As Christians, we spend our time professing that our lives are better because we follow Jesus.  But how are our lives any better than those of our peers?  According to the book Unchristian, 85% of people think Christians are hypocrites.  We're clearly not doing a very good job of showing others the difference Christ makes in our lives.

  1. Jesus makes a present and ongoing difference in the lives of those who believe.

    Often we think of Christianity as something that happened.  That accepting Christ is something that happened in our lives years ago.  Or we only think of it in terms of future hope, and we look to heaven when we think about Christianity.   But what about now?  The nature of the gospel is that it grows and bears fruit in peoples' lives (v. 6).  We can't think about it in terms of arrival, like perfection is what we're going to get as soon as we accept Christ.  Instead our areas of weakness are continually revealed to us so that we can continue to grow and bear fruit.  So rather than something that happened or will happen, Christianity is a process.
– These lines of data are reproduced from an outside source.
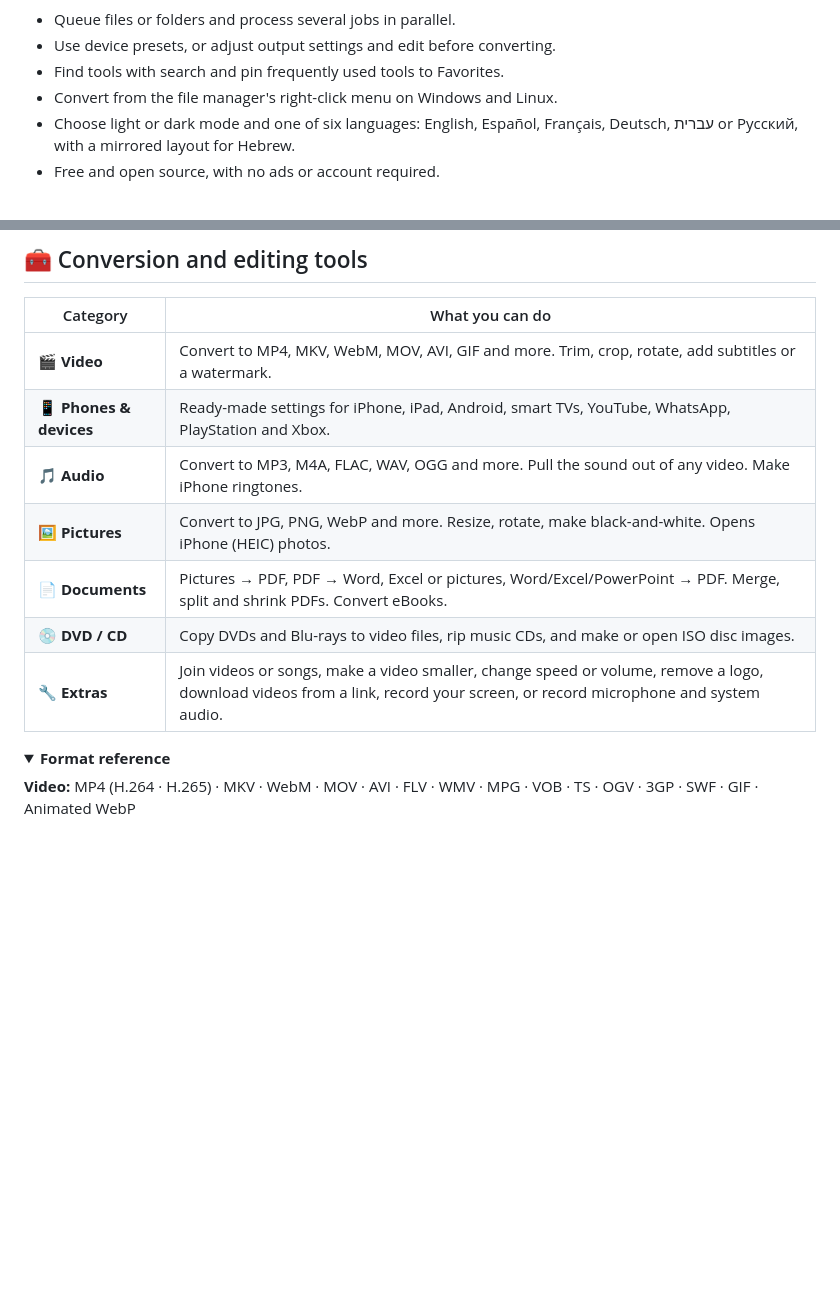
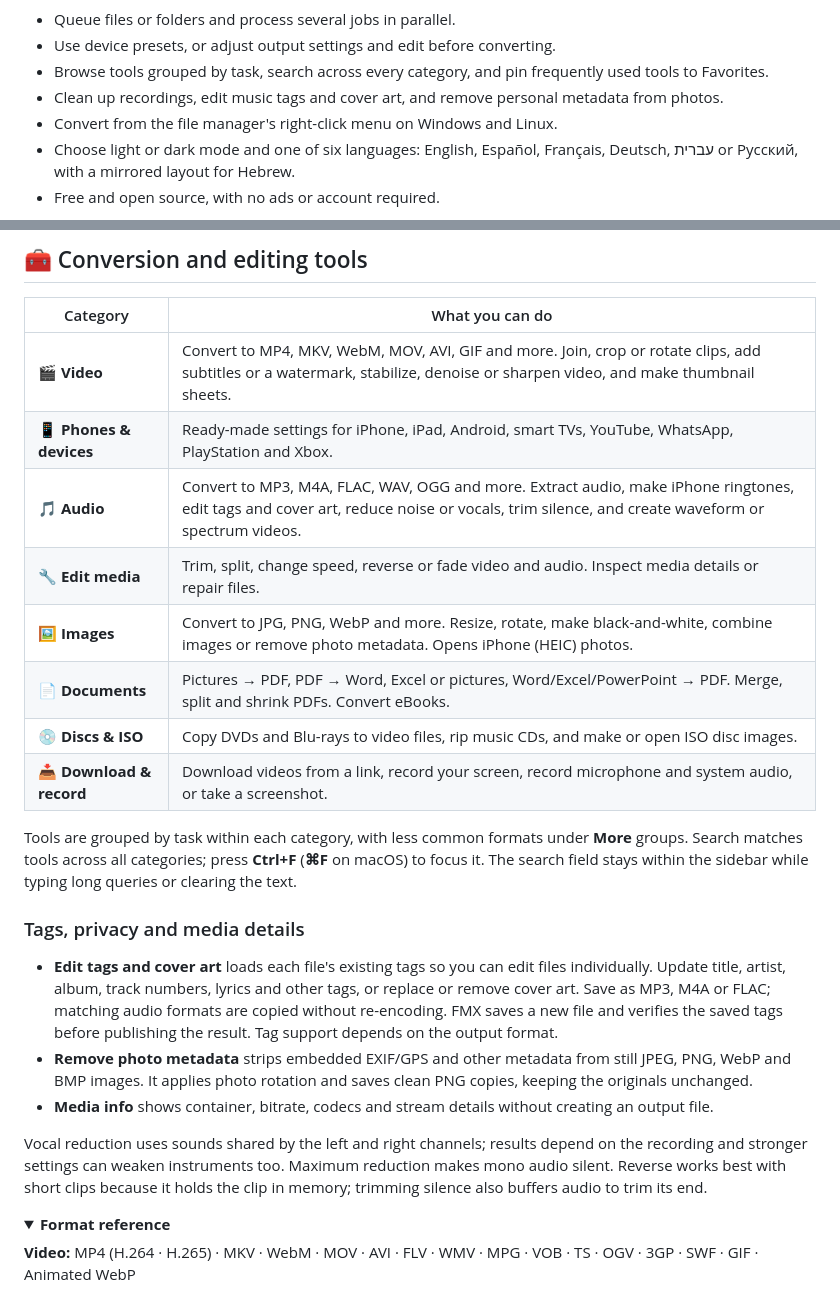
Before and after one commit to sudo-py-dev/fmx, a Markdown page: README.md, 2 parts joined by grey strips. Drawn GitHub-style; folded sections open; blank space fills up the shorter version.

Commit message:
docs: update README with latest media tools and navigation

```diff
--- a/README.md
+++ b/README.md
@@ -18,7 +18,8 @@ FFmpeg and yt-dlp are included for common conversions and video downloads.
 
 - Queue files or folders and process several jobs in parallel.
 - Use device presets, or adjust output settings and edit before converting.
-- Find tools with search and pin frequently used tools to Favorites.
+- Browse tools grouped by task, search across every category, and pin frequently used tools to Favorites.
+- Clean up recordings, edit music tags and cover art, and remove personal metadata from photos.
 - Convert from the file manager's right-click menu on Windows and Linux.
 - Choose light or dark mode and one of six languages: English, Español, Français,
   Deutsch, עברית or Русский, with a mirrored layout for Hebrew.
@@ -65,13 +66,37 @@ open the output folder or shut down the computer.
 
 | Category | What you can do |
 |---|---|
-| 🎬 **Video** | Convert to MP4, MKV, WebM, MOV, AVI, GIF and more. Trim, crop, rotate, add subtitles or a watermark. |
+| 🎬 **Video** | Convert to MP4, MKV, WebM, MOV, AVI, GIF and more. Join, crop or rotate clips, add subtitles or a watermark, stabilize, denoise or sharpen video, and make thumbnail sheets. |
 | 📱 **Phones & devices** | Ready-made settings for iPhone, iPad, Android, smart TVs, YouTube, WhatsApp, PlayStation and Xbox. |
-| 🎵 **Audio** | Convert to MP3, M4A, FLAC, WAV, OGG and more. Pull the sound out of any video. Make iPhone ringtones. |
-| 🖼️ **Pictures** | Convert to JPG, PNG, WebP and more. Resize, rotate, make black-and-white. Opens iPhone (HEIC) photos. |
+| 🎵 **Audio** | Convert to MP3, M4A, FLAC, WAV, OGG and more. Extract audio, make iPhone ringtones, edit tags and cover art, reduce noise or vocals, trim silence, and create waveform or spectrum videos. |
+| 🔧 **Edit media** | Trim, split, change speed, reverse or fade video and audio. Inspect media details or repair files. |
+| 🖼️ **Images** | Convert to JPG, PNG, WebP and more. Resize, rotate, make black-and-white, combine images or remove photo metadata. Opens iPhone (HEIC) photos. |
 | 📄 **Documents** | Pictures → PDF, PDF → Word, Excel or pictures, Word/Excel/PowerPoint → PDF. Merge, split and shrink PDFs. Convert eBooks. |
-| 💿 **DVD / CD** | Copy DVDs and Blu-rays to video files, rip music CDs, and make or open ISO disc images. |
-| 🔧 **Extras** | Join videos or songs, make a video smaller, change speed or volume, remove a logo, download videos from a link, record your screen, or record microphone and system audio. |
+| 💿 **Discs & ISO** | Copy DVDs and Blu-rays to video files, rip music CDs, and make or open ISO disc images. |
+| 📥 **Download & record** | Download videos from a link, record your screen, record microphone and system audio, or take a screenshot. |
+
+Tools are grouped by task within each category, with less common formats under
+**More** groups. Search matches tools across all categories; press **Ctrl+F**
+(**⌘F** on macOS) to focus it. The search field stays within the sidebar while
+typing long queries or clearing the text.
+
+### Tags, privacy and media details
+
+- **Edit tags and cover art** loads each file's existing tags so you can edit files
+  individually. Update title, artist, album, track numbers, lyrics and other tags,
+  or replace or remove cover art. Save as MP3, M4A or FLAC; matching audio formats
+  are copied without re-encoding. FMX saves a new file and verifies the saved tags
+  before publishing the result. Tag support depends on the output format.
+- **Remove photo metadata** strips embedded EXIF/GPS and other metadata from still
+  JPEG, PNG, WebP and BMP images. It applies photo rotation and saves clean PNG
+  copies, keeping the originals unchanged.
+- **Media info** shows container, bitrate, codecs and stream details without
+  creating an output file.
+
+Vocal reduction uses sounds shared by the left and right channels; results depend
+on the recording and stronger settings can weaken instruments too. Maximum
+reduction makes mono audio silent. Reverse works best with short clips because it
+holds the clip in memory; trimming silence also buffers audio to trim its end.
 
 <details>
 <summary><b>Format reference</b></summary>
```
    It's easy to get swept up in "kiddie pool Christianity," where you don't have to know how to swim and you can just wade in as far as is comfortable for you.  We  naturally want to keep things simple, on a one-dimensional plane where we don't have to think too hard about things or examine ourselves in too much detail.  The true purpose of Christianity is more like jumping into a river, where you must learn to swim in order to stay afloat.  Your "walk" (v.10) and "every good work," meaning your daily lifestyle, is what's important.  Everything is spiritual.

  2. Jesus makes a difference in forgiveness.

    How do we define Christians?  Christians are people who are forgiven and are forgivers.  We are told not only that we were forgiven once and for all, but that we must forgive others and forgive ourselves.  And we get to experience this forgiveness again and again, as a daily exercise and part of this larger process that we call Christianity.  And this lifestyle of humility that being forgiven produces should lead to a life free of this sense of entitlement that most people have, and free from the bitterness that comes from feeling a sense of entitlement.

  3. Jesus makes a difference in our kingdom.

    What does "kingdom" really mean?  It's the concept of where we get our identity.  It's what tells us who we are.  Right now, what is it that's telling you who you are?  Are you a part of the kingdom of stuff, or of cool, or of connections?  All of these things will disappoint you or will disappear.  We often try to live in a kingdom of performance with God, where we believe that our salvation depends upon our performance.  But it's not about performance, it's about the assurance of being loved no matter what.  And we get our identity from knowing that Christ did it all for us without the guarantee of any such performance.